What do you think? Do you think digital subscriptions will help bring people back to short fiction?

Wednesday, 3 August 2011

Western Whodunnit Dust and Death available now

Do you remember those Choose Your Own Adventures books from when you were a kid? You were dropped into a narrative scenario, and the choices you made at the end of each page determined the course of the story. Well, they're back. Sort of. Here we have the online version! Read the story, and click the link of the option you want to follow. So very simple - with hundreds of possible stories available.

Our CYOA overlady Annie Evett has blogged about the process of collaborative writing here but if you want to get stuck into Dust and Death, you can read the premise here. The blurb reads thus;

When new deputy arrives into Cyotta Falls, only one person suspects his true purpose. They will do everything in their power to ensure Daniel is kept permanently quiet.
After a landowner dies in front of him and the Sheriff quickly announces it as natural causes, Daniel begins to suspect Cyotta Falls holds its own secrets. With most town folk under suspicion, Daniel must unravel the tight community to uncover its stories. Toss in saloon fights, a travelling freak show, a whiff of black magic and questionable railway land buyers sniffing around, there is a recipe for Western Intrigue which can only be solved by you.

It's a Western, which is naturally a genre close to my heart (especially with the impending release of The Guns of Retribution), and I've contributed several story threads, as well as a teaser, The Painted Man.

Just £3 ($4.99 US or $4.50 AUS) buys you access to ALL of the story threads. Bargain!

Tuesday, 2 August 2011

Review Policy

You may have noticed that I've reviewed a fair few works of fiction lately. Most of them are by writers that I talk to online, and whose work I want to champion. Sometimes I'll review books by writers I don't know, and sometimes I review books about writing - I'm tricksy like that. Now, I know there are arguments against writing reviews, since a) a bad review could earn a black mark against your name with future publishing companies and other writers and b) you don't want to look like you're just sucking up to the people you know.

That's why I wanted to make it clear that I'll only post a review on my blog if I feel I can award the book four or five blunt pencils - for fiction, I want to help spread the word about enjoyable writing, and for non-fiction, I want to help people find books that may be useful to them.

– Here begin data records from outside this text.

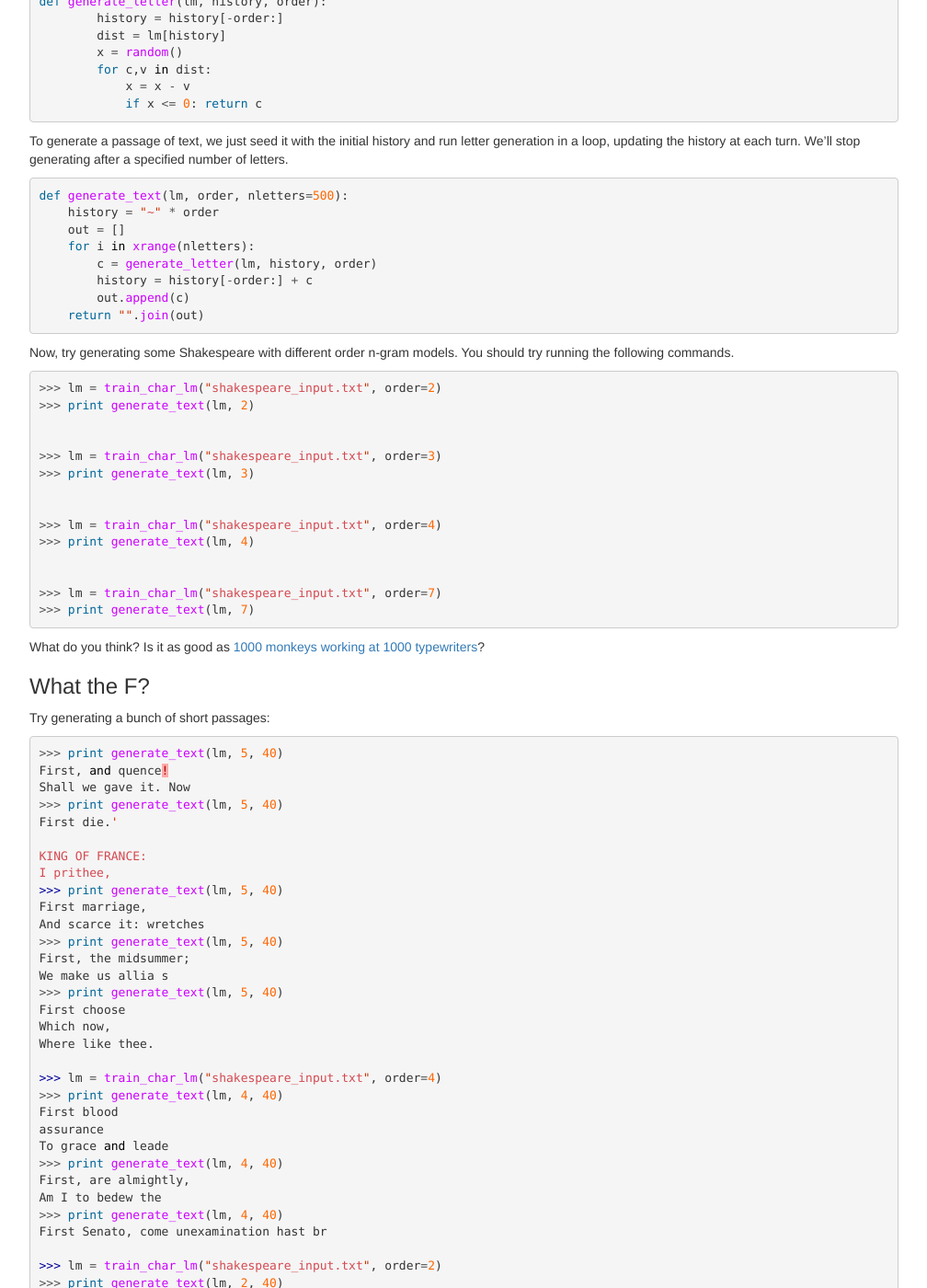
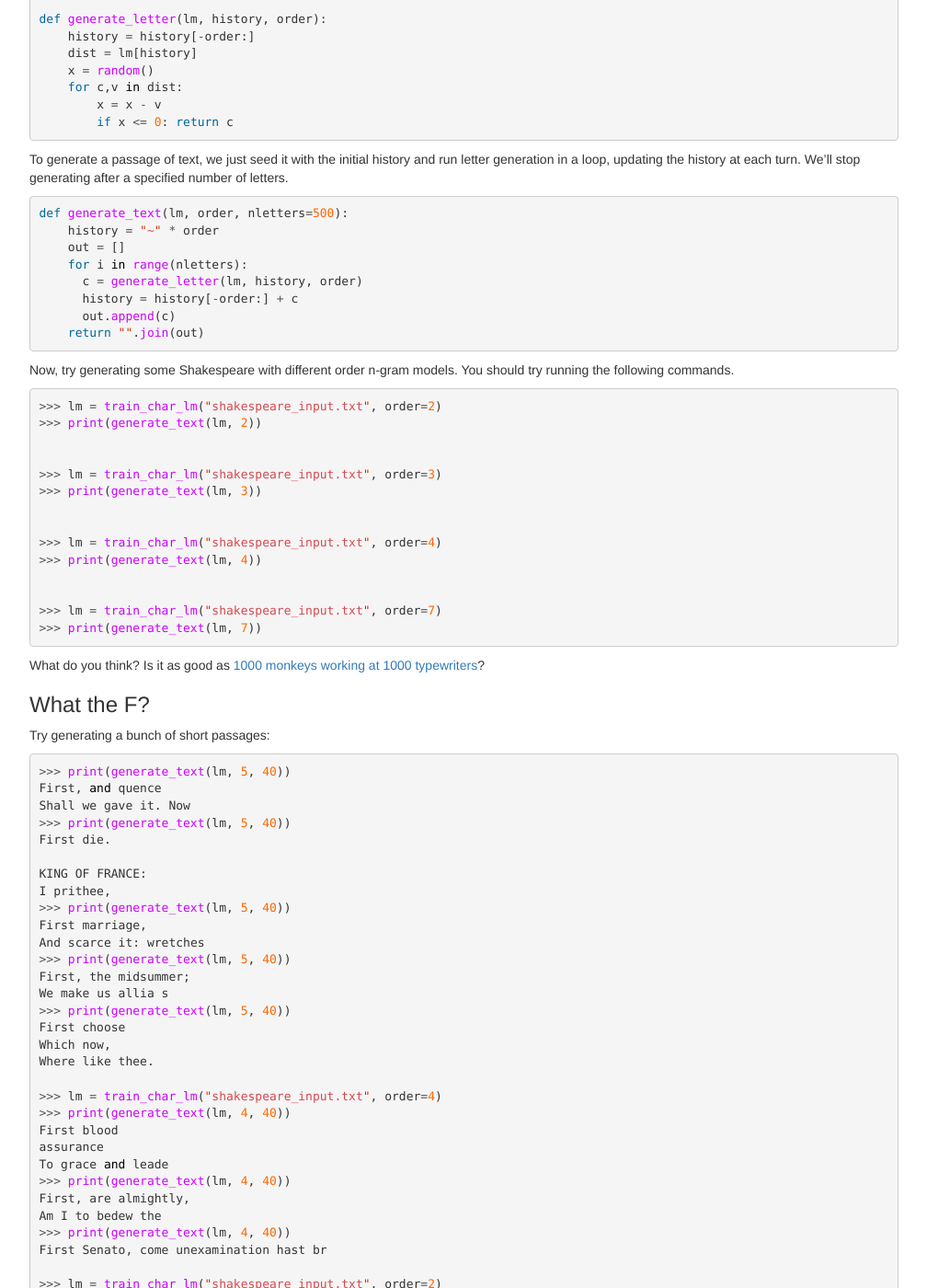
Before and after one commit to computational-linguistics-class/computational-linguistics-class.github.io, a Jekyll site: the page built from assignment5.md, in a window 1280 px wide and 1400 px high, scrolled down 2288 px. Shown: the whole window at 92% size, without its empty margins (233-1241 px from the left). Built offline with Jekyll 4.4.1, drawn with Linux system fonts in a browser that asks for light colours; nearby versions of some CDN libraries; formulas are drawn with MathJax 3; a script that is not in the unit is left out; some of the changed text lies outside the part shown.

Commit message:
Updated code

````diff
--- a/assignment5.md
+++ b/assignment5.md
@@ -83,17 +83,17 @@
 from collections import *
 
 def train_char_lm(fname, order=4):
-    data = file(fname).read()
+    data = open(fname).read()
     lm = defaultdict(Counter)
     pad = "~" * order
     data = pad + data
-    for i in xrange(len(data)-order):
-        history, char = data[i:i+order], data[i+order]
-        lm[history][char]+=1
+    for i in range(len(data)-order):
+      history, char = data[i:i+order], data[i+order]
+      lm[history][char]+=1
     def normalize(counter):
-        s = float(sum(counter.values()))
-        return [(c,cnt/s) for c,cnt in counter.iteritems()]
-    outlm = {hist:normalize(chars) for hist, chars in lm.iteritems()}
+      s = float(sum(counter.values()))
+      return [(c,cnt/s) for c,cnt in counter.items()]
+    outlm = {hist:normalize(chars) for hist, chars in lm.items()}
     return outlm
 {% endhighlight %}
 
@@ -102,7 +102,9 @@
 
 Now you can train a language model.  First grab some text like this corpus of Shakespeare:
 
-`wget http://cs.stanford.edu/people/karpathy/char-rnn/shakespeare_input.txt`
+``` bash
+$ wget http://cs.stanford.edu/people/karpathy/char-rnn/shakespeare_input.txt`
+```
 
 Now train the model:
 {% highlight python %}
@@ -172,12 +174,12 @@
 from random import random
 
 def generate_letter(lm, history, order):
-        history = history[-order:]
-        dist = lm[history]
-        x = random()
-        for c,v in dist:
-            x = x - v
-            if x <= 0: return c
+    history = history[-order:]
+    dist = lm[history]
+    x = random()
+    for c,v in dist:
+        x = x - v
+        if x <= 0: return c
 {% endhighlight %}
 
 To generate a passage of text, we just seed it with the initial history and run letter generation in a loop, updating the history at each turn.  We'll stop generating after a specified number of letters.
@@ -186,10 +188,10 @@
 def generate_text(lm, order, nletters=500):
     history = "~" * order
     out = []
-    for i in xrange(nletters):
-        c = generate_letter(lm, history, order)
-        history = history[-order:] + c
-        out.append(c)
+    for i in range(nletters):
+      c = generate_letter(lm, history, order)
+      history = history[-order:] + c
+      out.append(c)
     return "".join(out)
 {% endhighlight %}
 
@@ -197,19 +199,19 @@
 
 {% highlight python %}
 >>> lm = train_char_lm("shakespeare_input.txt", order=2)
->>> print generate_text(lm, 2)
+>>> print(generate_text(lm, 2))
 
 
 >>> lm = train_char_lm("shakespeare_input.txt", order=3)
->>> print generate_text(lm, 3)
+>>> print(generate_text(lm, 3))
 
 
 >>> lm = train_char_lm("shakespeare_input.txt", order=4)
->>> print generate_text(lm, 4)
+>>> print(generate_text(lm, 4))
 
 
 >>> lm = train_char_lm("shakespeare_input.txt", order=7)
->>> print generate_text(lm, 7)
+>>> print(generate_text(lm, 7))
 {% endhighlight %}
 
 What do you think?  Is it as good as [1000 monkeys working at 1000 typewriters](https://www.youtube.com/watch?v=no_elVGGgW8)?
@@ -220,41 +222,41 @@
 
 
 {% highlight python %}
->>> print generate_text(lm, 5, 40)
-First, and quence!
+>>> print(generate_text(lm, 5, 40))
+First, and quence
 Shall we gave it. Now
->>> print generate_text(lm, 5, 40)
-First die.'
+>>> print(generate_text(lm, 5, 40))
+First die.
 
 KING OF FRANCE:
 I prithee,
->>> print generate_text(lm, 5, 40)
+>>> print(generate_text(lm, 5, 40))
 First marriage,
 And scarce it: wretches
->>> print generate_text(lm, 5, 40)
+>>> print(generate_text(lm, 5, 40))
 First, the midsummer;
 We make us allia s
->>> print generate_text(lm, 5, 40)
+>>> print(generate_text(lm, 5, 40))
 First choose
 Which now,
 Where like thee.
 
 >>> lm = train_char_lm("shakespeare_input.txt", order=4)
->>> print generate_text(lm, 4, 40)
+>>> print(generate_text(lm, 4, 40))
 First blood
 assurance
 To grace and leade
->>> print generate_text(lm, 4, 40)
+>>> print(generate_text(lm, 4, 40))
 First, are almightly,
 Am I to bedew the
->>> print generate_text(lm, 4, 40)
+>>> print(generate_text(lm, 4, 40))
 First Senato, come unexamination hast br
 
 >>> lm = train_char_lm("shakespeare_input.txt", order=2)
->>> print generate_text(lm, 2, 40)
+>>> print(generate_text(lm, 2, 40))
 Firm
 Histed mor ituffe bonguis hon tract
->>> print generate_text(lm, 2, 40)
+>>> print(generate_text(lm, 2, 40))
 Fir my fat,
 Forromfor intre You to lor c
 
````
Also changed, not shown: other parts of assignment5.md (+1 -1 lines).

I also post the reviews on Goodreads and Amazon, which is obviously important for the millions of book buyers who don't read my blog. However I restrict myself to only reviewing the books I like because I want to help promote the writers I know. Besides, why waste my time reviewing a book I didn't enjoy when I could be start to read a new book that I'll love? Obviously, that's not to say that if you're a writer I know and I haven't reviewed your book yet that I don't like it - chances are, I just haven't gotten to it.

Here's a recap of some reviews I've already done, listed in alphabetical order. Treat yourself, and check them out.

Blood Picnic and Other Stories by Tony Noland
From Dark Places by Emma Newman
Jailbait Justice by Danny Hogan
Just My Blood Type by Carrie Clevenger and Nerine Dorman
Must Love Dragons by Monica Marier
The Soulkeepers by G.P.Ching
20th Century Ghosts by Joe Hill

Monday, 1 August 2011

Photo Prompt 44

Latest prompt, ready and waiting.

If you want to use the prompt, all I ask is that you include a link to this entry and a credit to me for the photograph, and that you post a link to your story in the comments box below so I can see what you've come up with! If you don't comment on this entry, then I can't comment on your story.

The 44th prompt is Chairs in the Greenwood.

Chairs in the Greenwood

All photo prompts are my own photography - you can find more of it on Flickr. You can also buy my prints from Deviantart. 20% of all proceeds go to charity - the other 80% go towards my PhD fees!